Start of Material supplied

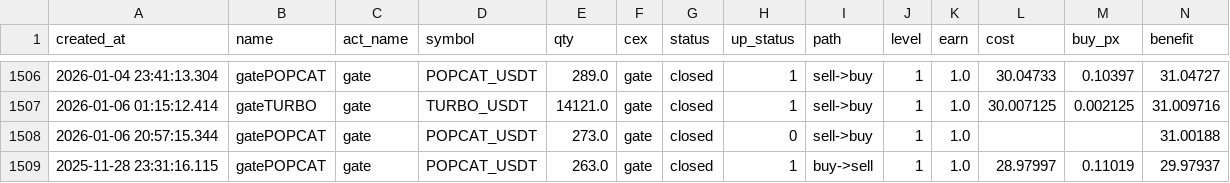
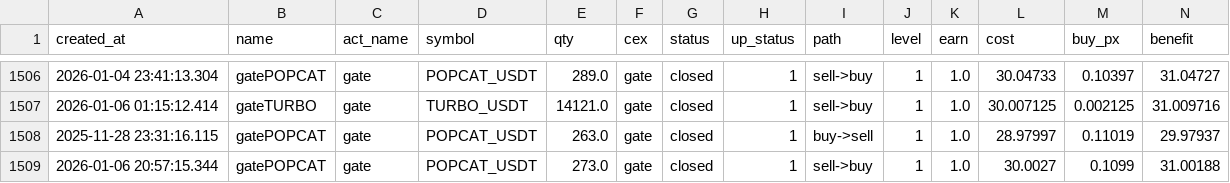
Before and after one commit to meme2046/data, a CSV file: gate_0.csv, drawn as a sheet; only a part is shown, gaps mark what is left out; removed rows and columns are numbered as before the commit, all else as after; rows hold the shown columns only; the diff names each change by its address in the sheet, - before the commit and + after, or states it on an @@ line.

Commit message:
auto-sync

```diff
--- a/gate_0.csv
+++ b/gate_0.csv
-row 1508: 2026-01-06 20:57:15.344 | gatePOPCAT | gate | POPCAT_USDT | 273.0 | gate | closed | 0 | sell->buy | 1 | 1.0 |  |  | 31.00188
+row 1509: 2026-01-06 20:57:15.344 | gatePOPCAT | gate | POPCAT_USDT | 273.0 | gate | closed | 1 | sell->buy | 1 | 1.0 | 30.0027 | 0.1099 | 31.00188
```
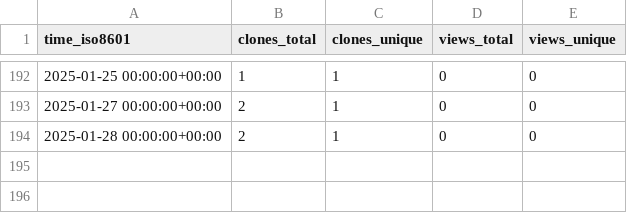
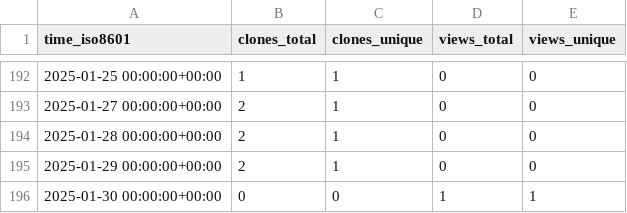
Before and after one commit to gitsrc/icefirelabs-status, a CSV file: wasmate/wasmate-runtime/ghrs-data/views_clones_aggregate.csv, drawn as a sheet; only a part is shown, gaps mark what is left out; the diff names each change by its address in the sheet, - before the commit and + after, or states it on an @@ line.

```diff
--- a/wasmate/wasmate-runtime/ghrs-data/views_clones_aggregate.csv
+++ b/wasmate/wasmate-runtime/ghrs-data/views_clones_aggregate.csv
+row 195: 2025-01-29 00:00:00+00:00 | 2 | 1 | 0 | 0
+row 196: 2025-01-30 00:00:00+00:00 | 0 | 0 | 1 | 1
```
Also changed, not shown: 1 other file.
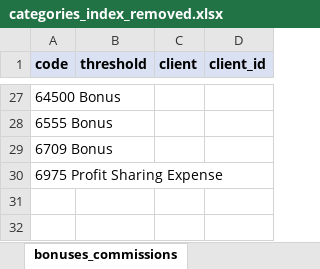
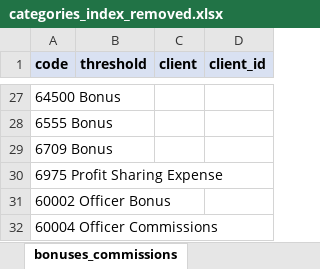
Before and after one commit to normzaura/pnlflux, an Excel workbook: categories_index_removed.xlsx, sheet bonuses_commissions, drawn as a sheet; only a part is shown, gaps mark what is left out; values as stored, in another font and other column widths than the file's, no borders; the diff names each change by its address in the sheet, - before the commit and + after, or states it on an @@ line.

```diff
--- a/categories_index_removed.xlsx (sheet bonuses_commissions)
+++ b/categories_index_removed.xlsx (sheet bonuses_commissions)
+row 31: 60002 Officer Bonus
+row 32: 60004 Officer Commissions
```
Also changed, not shown: sheet bank_fees, categories_index.xlsx, 4 other files.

End of Material supplied

For each line above, output its wording exactly and leave out any picture.

Before and after one commit to meme2046/data, a CSV file: gate_0.csv, drawn as a sheet; only a part is shown, gaps mark what is left out; removed rows and columns are numbered as before the commit, all else as after; rows hold the shown columns only; the diff names each change by its address in the sheet, - before the commit and + after, or states it on an @@ line.

Commit message:
auto-sync

```diff
--- a/gate_0.csv
+++ b/gate_0.csv
-row 1508: 2026-01-06 20:57:15.344 | gatePOPCAT | gate | POPCAT_USDT | 273.0 | gate | closed | 0 | sell->buy | 1 | 1.0 |  |  | 31.00188
+row 1509: 2026-01-06 20:57:15.344 | gatePOPCAT | gate | POPCAT_USDT | 273.0 | gate | closed | 1 | sell->buy | 1 | 1.0 | 30.0027 | 0.1099 | 31.00188
```
Before and after one commit to gitsrc/icefirelabs-status, a CSV file: wasmate/wasmate-runtime/ghrs-data/views_clones_aggregate.csv, drawn as a sheet; only a part is shown, gaps mark what is left out; the diff names each change by its address in the sheet, - before the commit and + after, or states it on an @@ line.

```diff
--- a/wasmate/wasmate-runtime/ghrs-data/views_clones_aggregate.csv
+++ b/wasmate/wasmate-runtime/ghrs-data/views_clones_aggregate.csv
+row 195: 2025-01-29 00:00:00+00:00 | 2 | 1 | 0 | 0
+row 196: 2025-01-30 00:00:00+00:00 | 0 | 0 | 1 | 1
```
Also changed, not shown: 1 other file.
Before and after one commit to normzaura/pnlflux, an Excel workbook: categories_index_removed.xlsx, sheet bonuses_commissions, drawn as a sheet; only a part is shown, gaps mark what is left out; values as stored, in another font and other column widths than the file's, no borders; the diff names each change by its address in the sheet, - before the commit and + after, or states it on an @@ line.

```diff
--- a/categories_index_removed.xlsx (sheet bonuses_commissions)
+++ b/categories_index_removed.xlsx (sheet bonuses_commissions)
+row 31: 60002 Officer Bonus
+row 32: 60004 Officer Commissions
```
Also changed, not shown: sheet bank_fees, categories_index.xlsx, 4 other files.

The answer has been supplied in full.